The annual Fisheries Supply Swap meet is over. Sellers will setup the night before and camp out. Buyers will wake up before the sun rises, 4:00am or earlier, so they can grab the best deals. Rachel and I tried to get there around 7:00am - late enough to get some good sleep, but early enough to find some deals. It was a bright morning. One of those early Spring mornings where the sky is all blue, and the wind is still. The dew had yet to evaporate and the glare from the sun blinded us whichever way we looked. I love those mornings. I love the sun. I love the stillness.
We found some deals too. The first stand that we stopped at had some brand new marine speakers that I snagged for $15. Those will be great in the cockpit this summer. We found some recessed LED lights - regularly priced as "too expensive for me." For $40 I bought an old baby blue folding bicycle. The rubber tires were cracking a bit, it needed a new chain, and the gear shifting cable was stuck - but a new one can cost $1,000. A folding bike will allow me to through it below on the boat and easily bring it ashore to go exploring. Other things I bought: dehumidifier ($25), sewing palm for repairing sails ($5), a tether to keep me tied to the boat ($5), some tubes to re-plumb my manual bilge pump, and a half broken Autopilot for $20 (I have another half broken one that I'm hoping to Frankenstein into working).

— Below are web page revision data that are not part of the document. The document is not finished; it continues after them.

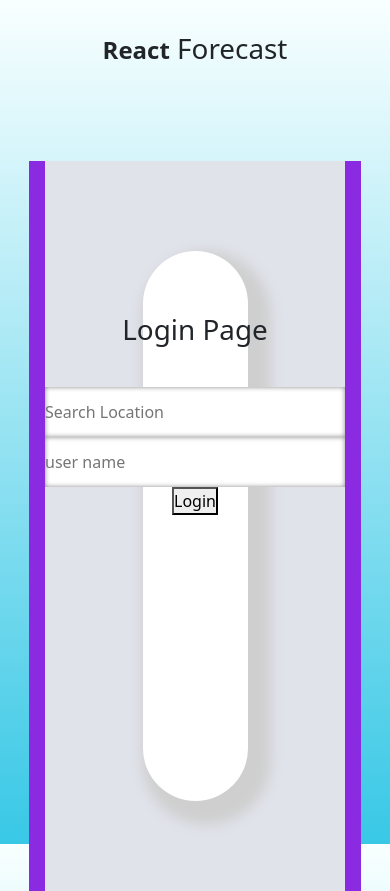
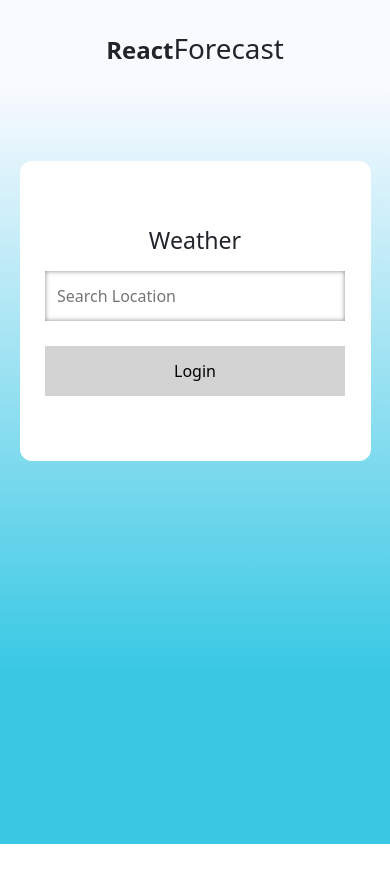
Before and after one commit to grlara9/weather-app-reactjs, a React (Create React App) app: page / in a window 390 px wide. After the commit the page ends 844 px from the top, so only its background shows below. Built offline with nearby package versions, Linux system fonts and the light colour scheme.

Commit message:
making some components responsive depending on screen size

```diff
--- a/src/App.css
+++ b/src/App.css
@@ -11,10 +11,17 @@
   width: 85%;
   max-width: 675px;
   min-height: 300px;
-  background-color: blueviolet;
+  background-color:#fff;
   position: relative;
+  border-radius: 12px;
 }
 
 main{
   margin-top: 4rem;
 }
+
+@media only screen and (max-width: 600px) {
+  .App{
+    width: 90%;
+  }
+}
--- a/src/components/Forecast.css
+++ b/src/components/Forecast.css
@@ -19,3 +19,9 @@
 .top-right{
     display: flex;
  }
+
+ @media only screen and (max-width: 676px) {
+    .currentday{
+        width: 90%;
+    }
+ }
--- a/src/components/UpcomingDaysForecast.css
+++ b/src/components/UpcomingDaysForecast.css
@@ -5,3 +5,16 @@
     align-items: center;
     padding: 10px;
 }
+
+.upcomingdays{
+    display: flex;
+    justify-content: space-between;
+    padding: 10px;
+}
+
+@media only screen and (max-width: 600px) {
+    .upcomingdays{
+        display: flex;
+        flex-direction: column;
+    }
+}
--- a/src/components/UpcomingDaysForecast.js
+++ b/src/components/UpcomingDaysForecast.js
@@ -1,9 +1,10 @@
 import React from 'react'
 import UpcomingDayDataItem from './UpcomingDaysForecastItem'
+import './UpcomingDaysForecast.css'
 
 const UpcommingDaysForecast = ({next, darkMode}) =>{
     return(
-        <div className='upcomingdays' style={{display: 'flex', justifyContent: 'space-between', padding: '10px'}}>
+        <div className='upcomingdays'>
             {React.Children.toArray(next.map(item =>(
                 <UpcomingDayDataItem  {...item} darkMode={darkMode} />
             )))}
--- a/src/components/UpcomingDaysForecastItem.js
+++ b/src/components/UpcomingDaysForecastItem.js
@@ -6,7 +6,7 @@ const UpcomingDaysForecastItem = ({ imgUrl, temperature, weekday, darkMode}) =>{
  return(
      <div className='days'>
          <img src={imgUrl} width="25" alt="weathericon"/>
-         <span>{darkMode ? (temperature) + "°C" : convertToFah(temperature)}</span>
+         <span>{darkMode ? (temperature) + "°C" : convertToFah(temperature) + "°F"}</span>
          <span>{weekday}</span>
      </div>
  )
--- a/src/helper/getCurrentDayData.js
+++ b/src/helper/getCurrentDayData.js
@@ -2,22 +2,22 @@ import React from 'react'
 
 const getCurrentDayData = (data) => [
     {
-        name: 'humidity',
+        name: 'Humidity',
         value: data.humidity,
         unit: '%',
     },
     {
-        name: 'wind',
+        name: 'Wind',
         value: Math.round(data.wind_speed),
         unit: 'MPH',
     },
     {
-        name: 'max',
+        name: 'Max',
         value:Math.round(data.max_temp),
         unit: '°C'
     },
     {
-        name: 'min',
+        name: 'Min',
         value: Math.round(data.min_temp),
         unit: '°C'
     },
--- a/src/index.css
+++ b/src/index.css
@@ -1,5 +1,5 @@
 body {
- background: linear-gradient(rgb(249, 255, 255) 0%, rgb(56, 200, 230) 100%);
+ background: linear-gradient(rgb(249, 250, 255) 10%, rgb(56, 200, 228) 80%);
 
   width: 100%;
   height: 100vh;
--- a/src/ui/Form.css
+++ b/src/ui/Form.css
@@ -1,27 +1,29 @@
-.main {
-    text-align: center;
-    justify-content: center;
-    display: flex;
-    padding-top: 90px;
-    padding-bottom: 90px;
-    background-color: #e1e3eb;
-  }
-
-  .sub-main {
-    display: flex;
-    justify-content: center;
-    height: 550px;
-    width: 35%;
-    box-shadow: 11px 12px 13px 12px rgb(207, 207, 207);
-    padding-top: 30px;
-    border-radius: 60px;
-    background-color: white;
-  }
-
   input{
     width: 300px;
     height: 50px;
     border: none;
     outline: none;
     box-shadow: inset 0px 0px 5px 0px #888;
+    padding: 8px 12px;
   }
+
+  h3{
+      text-align: center;
+      padding-bottom: 8px;
+  }
+  button{
+      width: 300px;
+      height: 50px;
+      border:none;
+      background-color: #d3d3d3;
+
+  }
+
+  .search-button{
+    padding-top: 25px;
+  }
+
+  button:hover{
+    transform: scale(1.1);
+    font-weight: 600;
+}
--- a/src/ui/Form.js
+++ b/src/ui/Form.js
@@ -9,13 +9,10 @@ const Form = props => {
         props.submitLocation(location)
     }
     return(
-        <div className="main">
-     <div className="sub-main">
         <div>
+        <form>
+            <h3>Weather</h3>
            <div>
-           <h1>Login Page</h1>
-           <div>
-
                <input
                    type="text"
                    placeholder='Search Location'
@@ -24,16 +21,10 @@ const Form = props => {
                    onChange={e=>setLocation(e.target.value)}
                />
            </div>
-           <div className="second-input">
-
-             <input type="password" placeholder="user name" className="name"/>
+               <div className="search-button">
+                   <button onClick={onSubmit}>Login</button>
                </div>
-          <div className="login-button">
-          <button>Login</button>
-          </div>
-            </div>
-       </div>
-    </div>
+       </form>
    </div>
     )
 }
--- a/src/ui/Header.js
+++ b/src/ui/Header.js
@@ -4,7 +4,7 @@ import './Header.css'
 const Header =() =>{
     return(
         <h1>
-            <span>React</span> Forecast
+            <span>React</span>Forecast
         </h1>
     )
 }
```
Lines whose indentation alone changed are shown as unchanged.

Catch phrases like "the more I buy, the more I save" ran through my head. To balance that, the realization that the more I buy, the more boat projects that I acquire - meaning more work. If only you could buy more time at a swap meet. Fixing up the bike will take several hours.
Back a Rachel's Jeep, we stuffed everything in the back - and I mean stuffed. Mixed in with all the swap meet deals was the freshly cut foam that we had picked up a few days before. A whole Jeep full of projects for me. Even when I'm being careful the work piles up.